▼

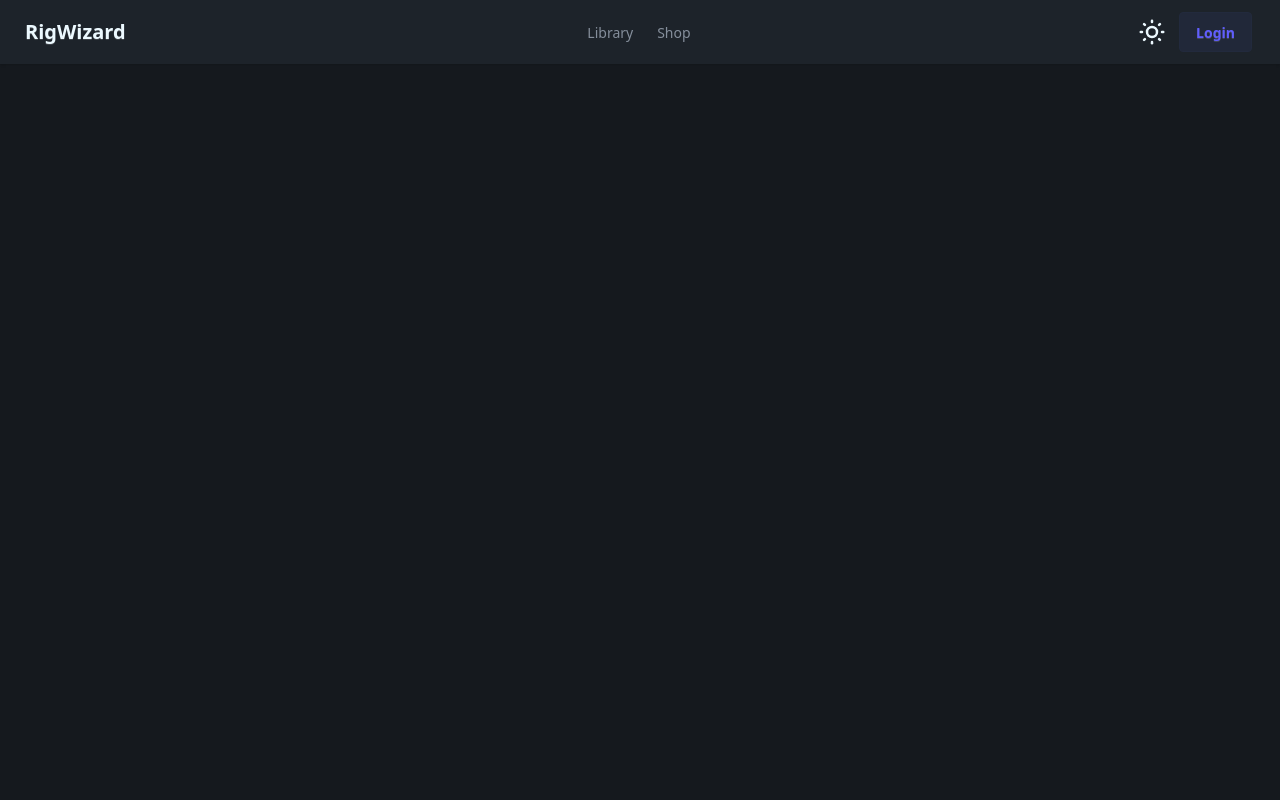
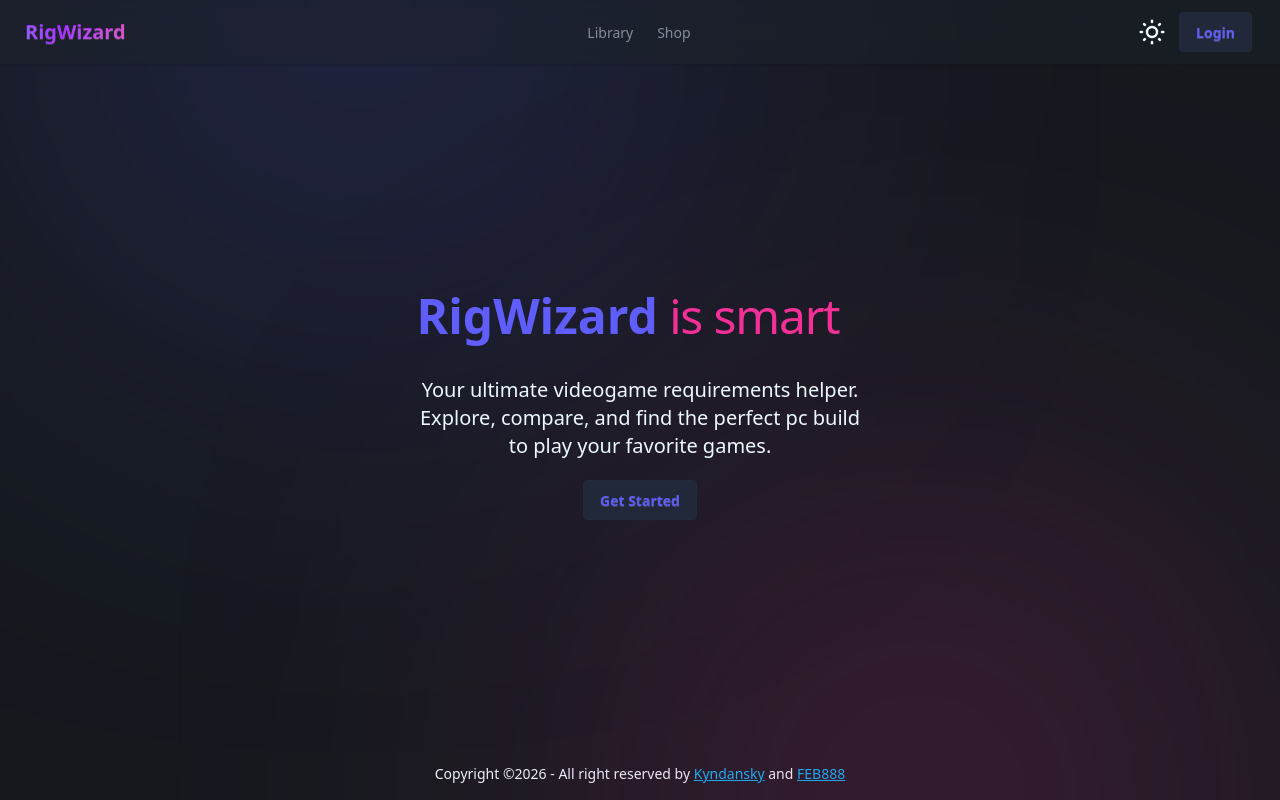
Before and after one commit to Kyndansky/RigWizard, a React (Vite) app in the folder frontend/: page / in a window 1280 px wide. Built offline with nearby package versions, Linux system fonts and the light colour scheme; no server answers.

Commit message:
(backend and frontend) fixed logout.php and fixed login and logout functionality by reloading the page on login and logout. Added a basic hero to App.tsx with animations and background lights, added footer

```diff
--- a/frontend/src/App.tsx
+++ b/frontend/src/App.tsx
@@ -1,12 +1,67 @@
 import React from "react";
 import "./App.css";
 import { BasePageLayout } from "./components/BasePageLayout";
+import { Link } from "react-router";
+import { Typewriter } from "./components/TypeWriter";
+import { motion } from "framer-motion";
+
 
 function App() {
+  const mainTextClassname = "text-primary text-5xl font-bold";
+  const secondaryTextClassname = "text-secondary text-5xl";
   return (
     <React.Fragment>
-      <BasePageLayout hideOverFlow={true}>
+      <BasePageLayout hideOverFlow={true} >
+        <motion.div
+          className="absolute bottom-125 left-15 h-[600px] w-[600px] rounded-full bg-primary/25 blur-[200px]"
+          initial={{ opacity: 0 }}
+          animate={{ opacity: 1 }}
+          transition={{ duration: 0.5, delay: 0.35 }}
+        />
+        <motion.div
+          className="absolute top-125 right-15 h-[600px] w-[600px] rounded-full bg-secondary/25 blur-[200px]"
+          initial={{ opacity: 0 }}
+          animate={{ opacity: 1 }}
+          transition={{ duration: 0.5, delay: 0.35 }}
+        />
+        <motion.div
+          className="hero items-center h-full"
+          initial={{ opacity: 0, y: 0 }}
+          animate={{ opacity: 1, y: 0 }}
+          transition={{ duration: 0.4, delay: 0.1 }}
+        >
+          <div className="hero-content text-center flex-col">
+            <div className="flex flex-row items-end justify-center">
+              <h1 className={mainTextClassname}>
+                RigWizard
+              </h1>
+              <Typewriter
+                text={[" is easy to use", " is smart", " is useful", " is free", " helps you", " is for gamers"]}
+                speed={100}
+                className={secondaryTextClassname}
+                waitTime={2000}
+                deleteSpeed={40}
+                cursorChar={"_"}
+              />
+            </div>
+            <div className="max-w-md">
+              <p className="py-5 text-xl">
+                Your ultimate videogame requirements helper. Explore, compare, and find the perfect pc build to play your favorite games.
+              </p>
+              <Link to={"/shop"}><button className="btn btn-primary btn-soft hover:btn-secondary">Get Started</button></Link>
 
+            </div>
+          </div>
+        </motion.div>
+
+        <footer className="footer sm:footer-horizontal footer-center text-base-content p-4">
+          <aside>
+            <p>{"Copyright ©"}
+              {new Date().getFullYear()} {"- All right reserved by "}
+              <a href="https://github.com/Kyndansky" className="link link-info">Kyndansky</a>{" and "}
+              <a href="https://github.com/IQFEB888" className="link link-info">FEB888</a></p>
+          </aside>
+        </footer>
       </BasePageLayout>
     </React.Fragment>
   );
--- a/frontend/src/components/BasePageLayout.tsx
+++ b/frontend/src/components/BasePageLayout.tsx
@@ -31,17 +31,15 @@ export function BasePageLayout(
       {/*vertical container that contains navbar and page content */}
       <div
         className={
-          "flex flex-col h-screen bg-base-300" +
-          (props.hideOverFlow ? " overflow-hidden" : "")
+          "flex flex-col h-screen bg-base-300 overflow-y-hidden relative"
         }
       >
         <NavBar selectedTabId={props.selectedTabId} />
         {props.children}
         <div
-          className="toast toast-bottom toast-end z-[10]"
+          className="toast toast-bottom toast-end z-[100]"
           id="toastContainer"
         />
-
       </div>
     </React.Fragment>
   );
--- a/frontend/src/components/NavBar.tsx
+++ b/frontend/src/components/NavBar.tsx
@@ -1,8 +1,9 @@
 import React, { useState } from "react";
-import { Link, useNavigate } from "react-router-dom";
+import { Link, useLocation, useNavigate } from "react-router-dom";
 import { useAuth } from "../misc/AuthContextHandler";
 import { logout } from "../misc/api_calls_functions";
 import { CircleUserRound, Moon, SunMedium } from "lucide-react";
+import { motion } from "motion/react";
 interface NavBarProps {
     selectedTabId?: number;
 }
@@ -24,24 +25,39 @@ export const tabItems: TabItem[] = [
     },
 ]
 export function NavBar(props: NavBarProps) {
-    const navigate=useNavigate();
+    const location = useLocation();
+    const navigate = useNavigate();
     const { isAuthenticated, setIsAuthenticated, username } =
         useAuth();
     const [theme, setTheme] = useState<"light" | "dark">("dark");
     return (
         <React.Fragment>
-            <div className="navbar bg-base-100 shadow-sm z-[1]">
+            <div className="navbar bg-base-100/50 shadow-sm z-[1] backdrop-blur-md">
                 <div className="navbar-start">
-                    <Link to={"/"}><p className="btn btn-ghost text-xl">RigWizard</p></Link>
+                    <Link to={"/"}><button className="btn btn-ghost text-xl">
+                        <motion.h1
+                            className="relative bg-gradient-to-r from-primary via-purple-600 to-secondary bg-clip-text text-transparent bg-[length:200%_auto]"
+                            animate={{
+                                backgroundPosition: ["0% 50%", "100% 50%", "0% 50%"],
+                            }}
+                            transition={{
+                                duration: 8,
+                                repeat: Infinity,
+                                ease: "linear",
+                            }}
+                        >
+                            RigWizard
+                        </motion.h1>
+                    </button></Link>
                 </div>
                 <div className="navbar-center">
                     <div role="tablist" className="tabs tabs-border">
                         {tabItems.map((tabItem) => (
                             <a role="tab" className={"tab" + (props.selectedTabId === tabItem.id ? " tab-active" : "")}
-                            key={tabItem.text}
-                            onClick={()=>{
-                                navigate(tabItem.pathTo);
-                            }}>{tabItem.text}</a>
+                                key={tabItem.text}
+                                onClick={() => {
+                                    navigate(tabItem.pathTo);
+                                }}>{tabItem.text}</a>
                         ))}
                     </div>
                 </div>
@@ -55,10 +71,10 @@ export function NavBar(props: NavBarProps) {
                         <input type="checkbox" className="theme-controller" value={theme} onClick={() => { theme === "dark" ? setTheme("light") : setTheme("dark") }} />
 
                         {/* sun icon */}
-                        <SunMedium className="swap-off" size={30}/>
+                        <SunMedium className="swap-off" size={30} />
 
                         {/* moon icon */}
-                        <Moon className="swap-on" size={30}/>
+                        <Moon className="swap-on" size={30} />
                     </label>
                     {isAuthenticated ? (
                         //Profile info section
@@ -81,16 +97,18 @@ export function NavBar(props: NavBarProps) {
 
                                 </li>
                                 <li><a onClick={async () => {
-                                    const loggedOut = await logout();
-                                    if (loggedOut) {
+                                    const logoutResponse = await logout();
+                                    if (logoutResponse.successful) {
                                         setIsAuthenticated(false);
+                                        window.location.reload();
                                     }
+
                                 }}>Logout</a></li>
                             </ul>
                         </div>
                     ) :
                         (
-                            <Link to={"/login"}>
+                            <Link to={"/login"} state={{ from: location.pathname }}>
                                 <button className="btn btn-primary btn-soft">Login</button>
                             </Link>
                         )}
--- /dev/null
+++ b/frontend/src/components/TypeWriter.tsx
@@ -0,0 +1,133 @@
+import { useEffect, useState } from "react"
+import { motion, type Variants } from "framer-motion"
+
+import { cn } from "../lib/utils"
+
+interface TypewriterProps {
+    text: string | string[]
+    speed?: number
+    initialDelay?: number
+    waitTime?: number
+    deleteSpeed?: number
+    loop?: boolean
+    className?: string
+    showCursor?: boolean
+    hideCursorOnType?: boolean
+    cursorChar?: string | React.ReactNode
+    cursorAnimationVariants?: {
+        initial: Variants["initial"]
+        animate: Variants["animate"]
+    }
+    cursorClassName?: string
+}
+
+const Typewriter = ({
+    text,
+    speed = 50,
+    initialDelay = 0,
+    waitTime = 2000,
+    deleteSpeed = 30,
+    loop = true,
+    className,
+    showCursor = true,
+    hideCursorOnType = false,
+    cursorChar = "|",
+    cursorClassName = "ml-1",
+    cursorAnimationVariants = {
+        initial: { opacity: 0 },
+        animate: {
+            opacity: 1,
+            transition: {
+                duration: 0.01,
+                repeat: Infinity,
+                repeatDelay: 0.4,
+                repeatType: "reverse",
+            },
+        },
+    },
+}: TypewriterProps) => {
+    const [displayText, setDisplayText] = useState("")
+    const [currentIndex, setCurrentIndex] = useState(0)
+    const [isDeleting, setIsDeleting] = useState(false)
+    const [currentTextIndex, setCurrentTextIndex] = useState(0)
+
+    const texts = Array.isArray(text) ? text : [text]
+
+    useEffect(() => {
+        let timeout: NodeJS.Timeout
+
+        const currentText = texts[currentTextIndex]
+
+        const startTyping = () => {
+            if (isDeleting) {
+                if (displayText === "") {
+                    setIsDeleting(false)
+                    if (currentTextIndex === texts.length - 1 && !loop) {
+                        return
+                    }
+                    setCurrentTextIndex((prev) => (prev + 1) % texts.length)
+                    setCurrentIndex(0)
+                    timeout = setTimeout(() => { }, waitTime)
+                } else {
+                    timeout = setTimeout(() => {
+                        setDisplayText((prev) => prev.slice(0, -1))
+                    }, deleteSpeed)
+                }
+            } else {
+                if (currentIndex < currentText.length) {
+                    timeout = setTimeout(() => {
+                        setDisplayText((prev) => prev + currentText[currentIndex])
+                        setCurrentIndex((prev) => prev + 1)
+                    }, speed)
+                } else if (texts.length > 1) {
+                    timeout = setTimeout(() => {
+                        setIsDeleting(true)
+                    }, waitTime)
+                }
+            }
+        }
+
+        // Apply initial delay only at the start
+        if (currentIndex === 0 && !isDeleting && displayText === "") {
+            timeout = setTimeout(startTyping, initialDelay)
+        } else {
+            startTyping()
+        }
+
+        return () => clearTimeout(timeout)
+    }, [
+        currentIndex,
+        displayText,
+        isDeleting,
+        speed,
+        deleteSpeed,
+        waitTime,
+        texts,
+        currentTextIndex,
+        loop,
+    ])
+
+    return (
+        <div className={`inline whitespace-pre-wrap tracking-tight ${className}`}>
+            <span>{displayText}</span>
+            {showCursor && (
+                <motion.span
+                    variants={cursorAnimationVariants}
+                    className={cn(
+                        cursorClassName,
+                        hideCursorOnType &&
+                            (currentIndex < texts[currentTextIndex].length || isDeleting)
+                            ? "hidden"
+                            : ""
+                    )}
+                    initial="initial"
+                    animate="animate"
+                >
+                    {cursorChar}
+                </motion.span>
+            )}
+        </div>
+    )
+}
+
+export { Typewriter }
--- /dev/null
+++ b/frontend/src/lib/utils.ts
@@ -0,0 +1,6 @@
+import { type ClassValue, clsx } from "clsx";
+import { twMerge } from "tailwind-merge";
+
+export const cn = (...inputs: ClassValue[]) => {
+  return twMerge(clsx(inputs))
+}
--- a/frontend/src/pages/GameCollectionPage.tsx
+++ b/frontend/src/pages/GameCollectionPage.tsx
@@ -86,6 +86,7 @@ export function GameCollectionPage(props: MainPageProps) {
   // filtering tags are fetched on page load
   useEffect(() => {
     fetchTags();
+    fetchUserComputer();
   }, []);
 
   //when loading the page or when changing from library to shop games are fetched and all useState are reset
@@ -390,6 +391,7 @@ export function GameCollectionPage(props: MainPageProps) {
                 type="reset"
                 value="x"
                 onClick={() => {
+                  if(selectedTags.length===0) return;
                   setSelectedTags([]);
                 }}
               />
```
Also changed, not shown: frontend/src/components/CredentialsCard.tsx (+0 -9 lines), frontend/src/pages/Login.tsx (+13 -11 lines), frontend/src/pages/Register.tsx (+14 -7 lines), 1 other file (tests, documents, lock files or other folders).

▲

Task details -
Wherever a line in the entries holds "loggedOut", copy that line.

Output -
-                                    const loggedOut = await logout();
-                                    if (loggedOut) {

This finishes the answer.